With the ‘supports selection changed’ definition in mind, we’ve already discussed two kinds of selectors: you can select rows on a list element, and you can select features from the operational layers shown on a map. We do not typically refer to these things as selectors, but they do fit the definition.
Selectors can be added to panels on a dashboard. Panels are designed to occupy a pre-defined place on a dashboard, and there are two options available: header and left panel. A dashboard can have one of each panel type, and in the case of the left panel, it can be configured to be retractable.
There are three types of selector elements: category selector, number selector, and date selector.
A category selector can obtain its values from a list of static values, from features, or from summary statistics that get calculated at runtime and it can be configured to be displayed as a dropdown, a button bar, or a list of radio buttons.
A number selector can be a fixed value or a numeric range, and can be displayed as an input box, spinner, or slider.

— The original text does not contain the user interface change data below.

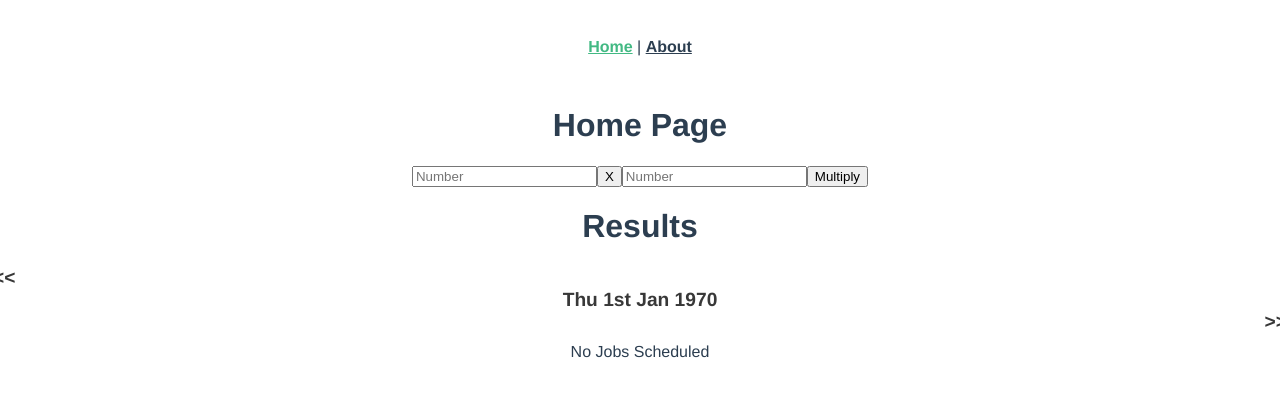
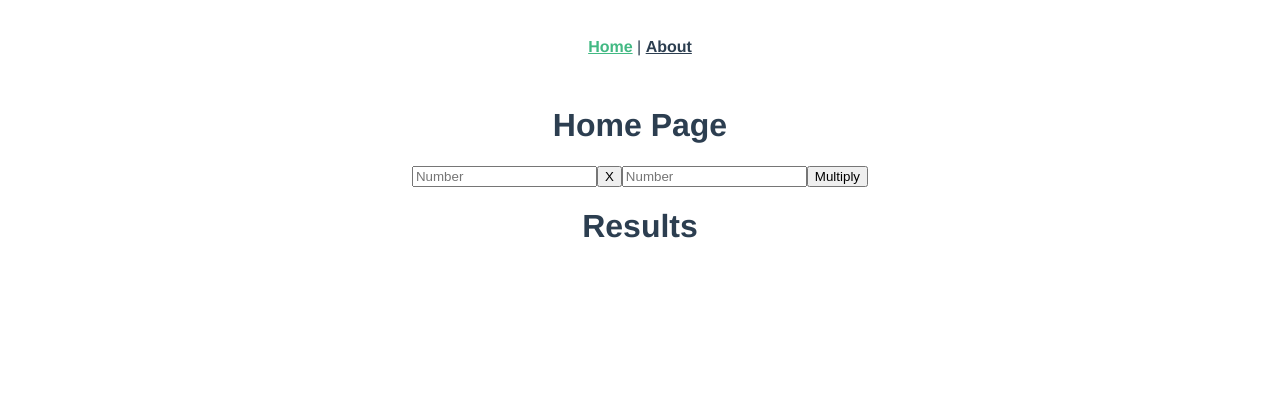
Before and after one commit to ThisIsTheWizard/VueJS_PWA_Application, a Vue app: page / in a window 1280 px wide. Shown: the top 396 px of the page. Built offline with nearby package versions, Linux system fonts and the light colour scheme.

Commit message:
Update Home.vue

```diff
--- a/src/views/Home.vue
+++ b/src/views/Home.vue
@@ -1,6 +1,5 @@
 <template>
   <div id="home-page">
-    <!-- <img src="@/assets/brand.png" /> -->
     <h1>Home Page</h1>
     <div class="my-flex">
       <input type="number" v-model="input_1" placeholder="Number" required />
@@ -13,25 +12,6 @@
       <li v-for="data in calculated_data" :key="data.id">{{ data.value }}</li>
     </ol>
     <h4 v-if="error">Please give some value to the inputs....</h4>
-
-    <div
-      class="row"
-      style="font-size: 1.2rem; font-weight: bold; color: #383838; margin: 5px -15px 10px -15px;"
-    >
-      <div id="prevDay" class="col-2 dayChange" style="text-align: left;">
-        <<
-      </div>
-      <div class="col-8" style="text-align: center;">
-        Thu 1st Jan 1970 <input type="hidden" name="currDate" value="" />
-      </div>
-      <div id="nextDay" class="col-2 dayChange" style="text-align: right;">
-        >>
-      </div>
-    </div>
-
-    <div style="font-size: 1rem; text-align: center;">
-      No Jobs Scheduled
-    </div>
   </div>
 </template>
 
```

A date selector has many display options. It can be configured to show a list of pre-defined dates/times of the dashboard author’s choosing, or use a date/time picker that allows for a single value or a range. With predefined dates (and similar to category selector), a date selector can be displayed on the dashboard as a dropdown, button bar, or as radio buttons.
Many selectors can be placed on the dashboard panels, and when configured to trigger actions, highly interactive dashboards are possible.
Date 'binning' on Serial Charts
Although the main focus of this beta release is interactive dashboards, improvements in other areas are always happening. One new feature we would like to draw your attention to is our new date binning capability on serial charts.
The ability to parse date fields for display on a serial chart has been around for several beta refreshes and in our most recent refresh, we enabled dashboard authors with the ability to finely control the format of those dates when they appear on the chart.
When configuring a serial chart, the dashboard author specifies how the data is to be divided into categories. A value for each category is then rendered on the chart. There are three options:
• Grouped Values – Multiple rows are grouped together as input to form a single value based on a summary statistic (count, sum, minimum, maximum, etc.).
• Features – Each row of data represents a category and a numeric value from a field is rendered on the chart.
• Fields – Field name represent a category, and the value placed on the chart is a summary statistic applied to all the values.
Before this release, when grouping values to create categories, we made no distinction between date fields and other categorical data. Now we take the additional step of ‘binning’ date-based data by the minimum period specified before calculating the summary statistic. This is useful for taking data that has been captured at one level of granularity (e.g. down to the minute or second) and displaying it at a coarser level of granularity (e.g. by hour or by day).
The following two charts represent crime counts. Crimes can happen at any time, and when stored in the database, their granularity might be down to the minute, or even the second. Binning such data to a coarser level of detail (e.g. hour or day) makes for nicer looking charts that are easier to interpret.
We hope you enjoy these new features and please continue to share your feedback with us on the Esri Early Adopter community forums.
The Operations Dashboard for ArcGIS Dev team